Whether this was the catalyst for her actions or she was simply motivated to uproot herself and leave painful memories behind, Mrs. Winchester left her native New England to visit family in California. While there, she found a small house being built on a large parcel--162 acres--of property. She purchased it, and her lifelong building commenced.
Without an architect or formal plan for building in the house, Sarah hired a building foreman and drew sketches of what she would like done--not from the standpoint of what she intended to achieve overall, but in fits and starts and according to her whim of the day. She kept a regular crew of 22 workmen on hand to implement the ongoing work on the house, which eventually sprawled to 4.5 acres. It is to their credit that the house manages to maintain a relative cohesiveness of design on the exterior--but inside are stairways that rise all the way to the ceiling--or go nowhere at all; doors that open onto nothing, sometimes with quite a drop beyond the threshold; several instances of doors and windows that opened onto blank walls. There are secret passageways, hidden rooms--some with doorways that open from the outside, but trap one inside. The house has over 10,000 windowpanes, 47 fireplaces, and 950 doors. The interior of the home is of such confusion that the official count of rooms inside is given as approximate, at 162; many room-counters have been assigned the task, but become disoriented and lose count.
Although not given to discussing her motivations, credence is given to stories of Mrs. Winchester’s belief in the existence of a curse, through the “motive to her madness” in the séances that she conducted nightly, allowing nobody into the séance room but herself. We cannot know if she attempted to communicate with the spirits of her husband and child, but she was said to have hoped to gather friendly spirits through these sessions, to help guard her against what she viewed as legions of decidedly UN-friendly ones: the curse was said to be carried out by the spirits of those killed by hundreds of thousands of Winchester rifles, the invention of which they understandably felt was a great evil.

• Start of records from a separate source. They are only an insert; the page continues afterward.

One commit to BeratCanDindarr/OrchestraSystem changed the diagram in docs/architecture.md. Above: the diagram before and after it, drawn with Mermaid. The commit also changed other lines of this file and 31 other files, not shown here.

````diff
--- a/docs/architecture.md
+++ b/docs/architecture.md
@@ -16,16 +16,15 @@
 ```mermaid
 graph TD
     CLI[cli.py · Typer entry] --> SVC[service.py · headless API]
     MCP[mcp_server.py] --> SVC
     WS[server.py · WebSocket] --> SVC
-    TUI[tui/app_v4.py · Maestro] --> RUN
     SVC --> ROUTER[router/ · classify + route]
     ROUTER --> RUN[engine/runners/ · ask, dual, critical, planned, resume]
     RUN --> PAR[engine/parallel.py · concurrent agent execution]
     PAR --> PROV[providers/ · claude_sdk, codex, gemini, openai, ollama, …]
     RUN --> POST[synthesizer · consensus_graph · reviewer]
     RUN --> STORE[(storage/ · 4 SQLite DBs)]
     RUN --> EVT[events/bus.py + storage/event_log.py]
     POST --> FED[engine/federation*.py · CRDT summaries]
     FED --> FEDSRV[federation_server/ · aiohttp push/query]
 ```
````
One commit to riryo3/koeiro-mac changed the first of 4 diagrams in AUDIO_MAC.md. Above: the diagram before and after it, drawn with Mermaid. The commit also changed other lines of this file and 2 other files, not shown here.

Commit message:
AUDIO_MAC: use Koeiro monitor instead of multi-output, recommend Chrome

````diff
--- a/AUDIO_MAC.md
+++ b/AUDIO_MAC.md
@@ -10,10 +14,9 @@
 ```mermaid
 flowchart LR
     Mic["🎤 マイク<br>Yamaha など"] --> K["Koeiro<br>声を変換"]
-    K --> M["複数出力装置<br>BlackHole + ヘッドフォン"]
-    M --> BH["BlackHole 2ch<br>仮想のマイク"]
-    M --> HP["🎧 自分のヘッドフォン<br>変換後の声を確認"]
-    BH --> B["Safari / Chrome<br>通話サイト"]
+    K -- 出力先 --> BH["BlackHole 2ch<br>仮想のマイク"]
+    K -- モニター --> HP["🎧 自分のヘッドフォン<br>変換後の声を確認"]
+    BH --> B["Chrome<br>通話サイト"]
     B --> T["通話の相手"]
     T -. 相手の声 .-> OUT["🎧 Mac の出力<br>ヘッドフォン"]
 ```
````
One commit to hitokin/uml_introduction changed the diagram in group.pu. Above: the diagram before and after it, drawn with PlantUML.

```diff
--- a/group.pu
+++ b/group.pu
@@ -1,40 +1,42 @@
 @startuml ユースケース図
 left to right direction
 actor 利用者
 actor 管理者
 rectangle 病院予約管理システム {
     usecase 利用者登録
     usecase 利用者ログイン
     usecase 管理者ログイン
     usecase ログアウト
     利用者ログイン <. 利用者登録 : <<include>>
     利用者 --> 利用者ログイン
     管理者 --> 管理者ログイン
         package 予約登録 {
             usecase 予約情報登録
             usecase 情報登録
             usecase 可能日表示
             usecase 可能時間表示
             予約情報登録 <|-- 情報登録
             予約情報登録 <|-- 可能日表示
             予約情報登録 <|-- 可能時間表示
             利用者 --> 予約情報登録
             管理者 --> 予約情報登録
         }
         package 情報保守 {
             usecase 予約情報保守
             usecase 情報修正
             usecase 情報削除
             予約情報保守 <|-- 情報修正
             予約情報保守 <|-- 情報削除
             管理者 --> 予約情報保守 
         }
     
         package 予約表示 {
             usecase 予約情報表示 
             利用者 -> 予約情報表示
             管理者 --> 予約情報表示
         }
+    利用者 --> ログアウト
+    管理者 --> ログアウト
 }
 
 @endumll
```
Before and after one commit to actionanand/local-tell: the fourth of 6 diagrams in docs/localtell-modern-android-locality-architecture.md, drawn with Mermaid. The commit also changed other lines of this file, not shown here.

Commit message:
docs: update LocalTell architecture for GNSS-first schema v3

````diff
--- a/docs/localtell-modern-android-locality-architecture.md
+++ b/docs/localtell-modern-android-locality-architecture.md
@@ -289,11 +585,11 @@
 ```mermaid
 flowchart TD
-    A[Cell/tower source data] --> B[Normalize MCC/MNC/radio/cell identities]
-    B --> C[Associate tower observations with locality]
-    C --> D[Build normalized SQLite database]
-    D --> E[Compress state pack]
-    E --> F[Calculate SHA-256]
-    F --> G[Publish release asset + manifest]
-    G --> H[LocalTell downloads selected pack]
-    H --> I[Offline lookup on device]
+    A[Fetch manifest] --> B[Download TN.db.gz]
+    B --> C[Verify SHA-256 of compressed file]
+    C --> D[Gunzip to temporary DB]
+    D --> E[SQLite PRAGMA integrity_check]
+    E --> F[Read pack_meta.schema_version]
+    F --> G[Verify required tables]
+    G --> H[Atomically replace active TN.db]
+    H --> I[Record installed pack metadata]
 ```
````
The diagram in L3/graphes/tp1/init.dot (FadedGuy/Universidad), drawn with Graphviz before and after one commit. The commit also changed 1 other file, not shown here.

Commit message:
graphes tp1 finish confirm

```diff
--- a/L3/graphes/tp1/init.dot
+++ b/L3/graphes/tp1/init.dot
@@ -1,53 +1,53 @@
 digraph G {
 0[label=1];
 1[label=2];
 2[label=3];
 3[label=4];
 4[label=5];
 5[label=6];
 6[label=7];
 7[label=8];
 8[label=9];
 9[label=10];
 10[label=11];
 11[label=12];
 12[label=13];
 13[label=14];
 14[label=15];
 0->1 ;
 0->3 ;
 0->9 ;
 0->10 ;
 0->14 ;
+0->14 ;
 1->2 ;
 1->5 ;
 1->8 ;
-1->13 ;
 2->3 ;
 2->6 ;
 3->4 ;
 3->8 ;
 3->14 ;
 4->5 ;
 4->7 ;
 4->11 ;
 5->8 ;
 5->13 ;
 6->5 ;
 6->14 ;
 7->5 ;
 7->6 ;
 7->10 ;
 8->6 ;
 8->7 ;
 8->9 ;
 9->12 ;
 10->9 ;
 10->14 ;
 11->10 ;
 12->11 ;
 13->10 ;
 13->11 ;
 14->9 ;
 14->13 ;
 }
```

She often emerged from the séance room with a sketch of a new feature to be added to her home.
The trickery of her many odd stairways, doors, hiding places, secret passages and hidden rooms, was said to be designed to confuse ill-intended spirits lurking around who might wish her harm. She had a fascination with the number 13--often considered unlucky--and had it worked into many decorative touches in her home, and in repeated themes, such as having 12-light chandeliers converted to 13-light fixtures, flights of 13 stairs, and rooms with 13 windows; perhaps this, too, was to intimidate superstitious spirits. Spider webs were another apparently-favored theme.
Naturally, because of the sad life lived out by Sarah Winchester in these walls, her belief in a family curse, and her seeking counsel through paranormal channels, one is not surprised to hear that the house is believed by many to be haunted, with numerous sightings of spirits being reported--the management of the Winchester House now tracks incidences of these sightings, (please see http://www.winchestermysteryhouse.com/sightings.cfm). The preponderance of the sightings reported, state that it was Mrs. Winchester herself whose presence was seen or sensed.
Living in loneliness, grief, and fear to the ripe and painfully arthritic old age of 83, while compulsively continuing to build in order to outrun the terrifying prospect of menacing spirits, one can’t help but wonder if Mrs.Winchester didn’t suffer more greatly in her longevity than anything the spirits might have had in store for her. Her death in 1922 brought an end to 38 years of constant construction, and hopefully peace after a long and tortured life. She was returned to New Haven, Connecticut, to be buried with her husband and daughter.
Today, the Winchester House in San José is open for guided tours, and provides a memorable experience along with its fascinating story, for all who enter.
History Channel, Weird US TV, Winchester Mystery House
© Web J., May 20, 2010.